Aussie gap year labour solution open

Contiki off the cards? Come work in horticulture

OPPORTUNITY: A new campaign aims to get school leavers to fill the labour shortage in horticulture. Photo: Shutterstock

OPPORTUNITY: A new campaign aims to get school leavers to fill the labour shortage in horticulture. Photo: Shutterstock


School leavers are being encouraged to take a job picking crops after year 12.


FORGET trekking around Europe after leaving high school - grade 12 students are being encouraged to think about picking crops for a gap year.

Growcom has teamed up with Australia's largest digital platform for high school leavers, Year13, for a new campaign to entice young Australians to consider horticultural work as a gap year option.
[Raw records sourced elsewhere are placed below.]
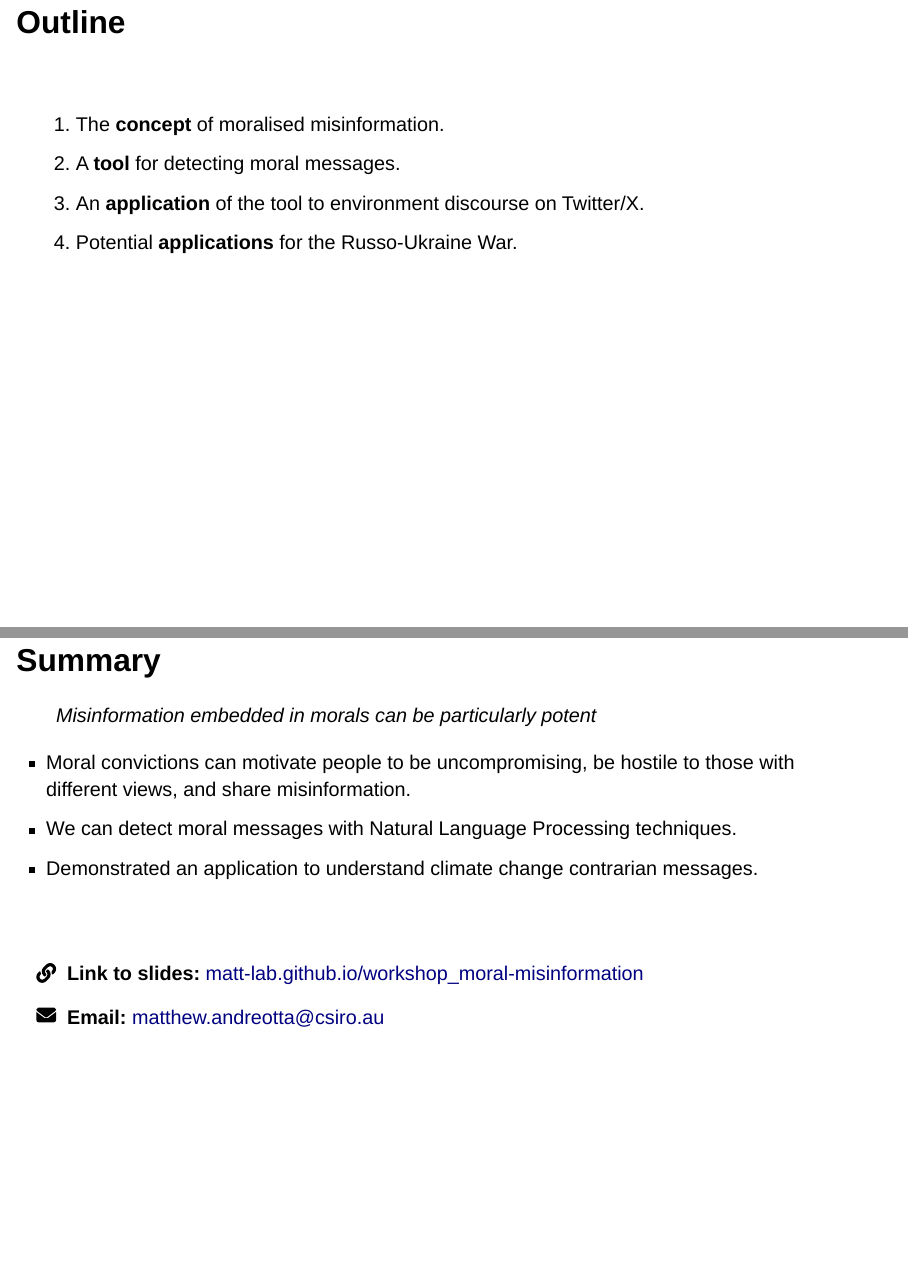
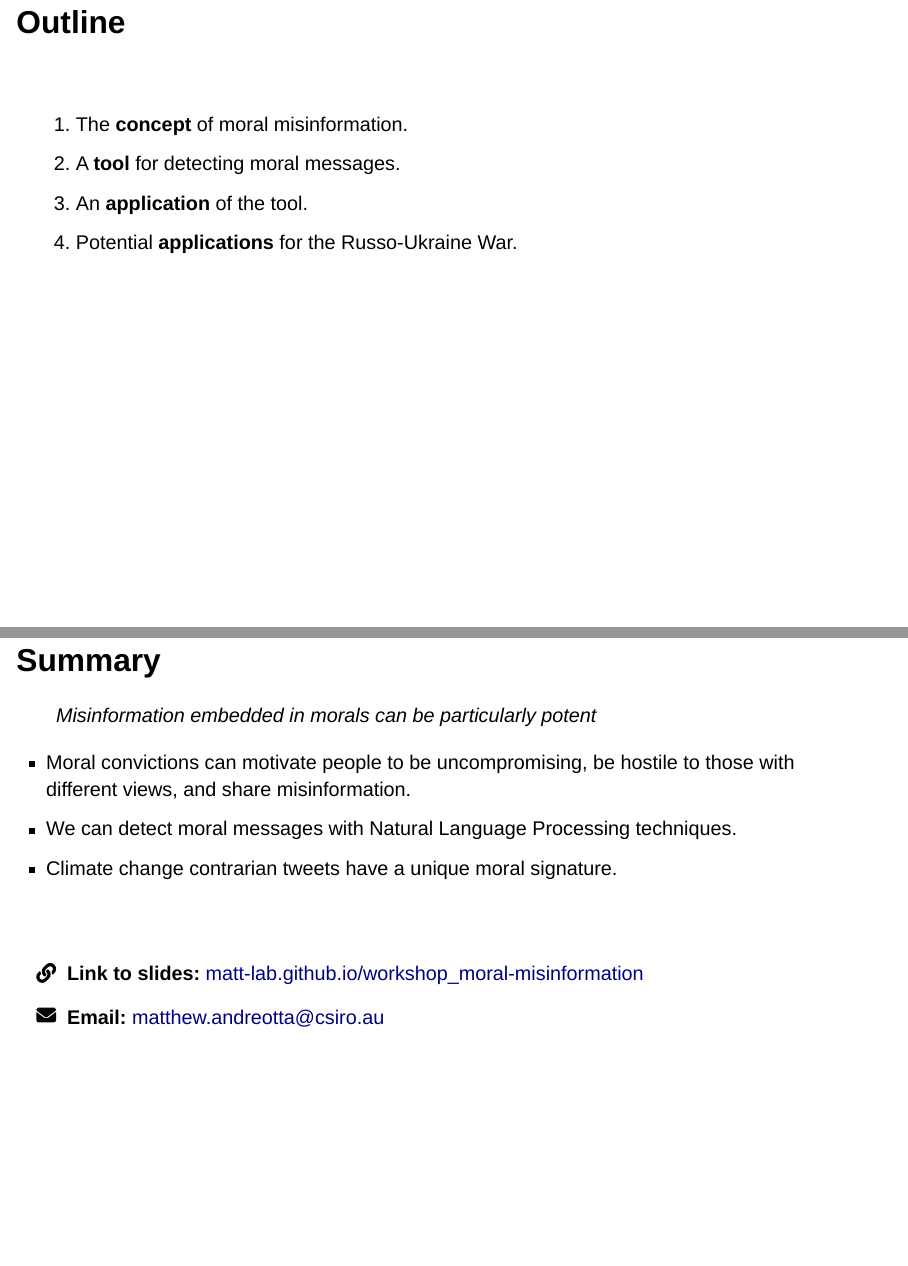
Before and after one commit to matt-lab/workshop_moral-misinformation, a Quarto document (index.qmd): pages 2 and 16 of 19, joined at a grey line. Rendered offline with R 4.5, knitr and Pandoc in place of Quarto, with nearby package versions; the code chunks are not run, so their results and figures are left out; drawn as Slidy slides in place of the format the file asks for.

Commit message:
updated outline and summary

```diff
--- a/index.qmd
+++ b/index.qmd
@@ -62,9 +62,9 @@ knitr:
 <br/>
 
 ::: {.incremental}
-1. The **concept** of moralised misinformation.
+1. The **concept** of moral misinformation.
 2. A **tool** for detecting moral messages.
-3. An **application** of the tool to environment discourse on Twitter/X.
+3. An **application** of the tool.
 4. Potential **applications** for the Russo-Ukraine War.
 :::
 
@@ -645,7 +645,7 @@ data |>
 
 - Moral convictions can motivate people to be uncompromising, be hostile to those with different views, and share misinformation.
 - We can detect moral messages with Natural Language Processing techniques.
-- Demonstrated an application to understand climate change contrarian messages.
+- Climate change contrarian tweets have a unique moral signature.
 
 ::: {.notes}
 - Misinformation may be more consequential and likely when messages are moral.
```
The idea comes as COVID-19-induced international travel restrictions continue to cause disruptions to the labour supply.

Growcom chief executive officer Stephen Barnard said through the Gap Year campaign, the organisation is investing in young Australians, providing them with a better preview of the industry.

"We are also continuing investment in safe and ethical employers, to ensure workers have the best possible experience in the industry," Mr Barnard said.

"This is an opportunity to establish horticulture as not only a gap year option, but a rewarding career path."

Employers wanting to take on school leavers will need to demonstrate their commitment to fair employment practices through Fair Farms Certification or demonstrated commitment to good work practices.


As part of the collaboration, participating school leavers will be provided with pre-induction training through FarmReady Hub and assistance to find employment.

Year13 is dedicated to empowering young people to follow their passions, also working with government, employers, and educators to bridge the gap in youth employment.

The organisation has quickly established credibility with the 15 to 25-year-old demographic by producing engaging content that discusses the employment, education, and travel-related opportunities available to young Australians.

Year13 co-Founder and co-CEO Saxon Phipps said he and the Year13 team were excited about the opportunity this campaign provides as it mirrors the ethos of Year13.

"Ten years ago, when we wrote the first business plan for Year13, we envisioned helping young Australians make more informed and considered decisions about their futures while closing the gap between unemployed youth and industries with skill and job shortages," Mr Phipps said.

"There needs to be more focus on providing opportunities across regional and rural Australia and our partnership with Growcom does exactly that.

"We want to promote horticulture as a fulfilling career while giving young Australians more options of meaningful career pathways."

Sign up here to Good Fruit and Vegetables weekly newsletter for all the latest horticulture news each Thursday...


From the front page

Sponsored by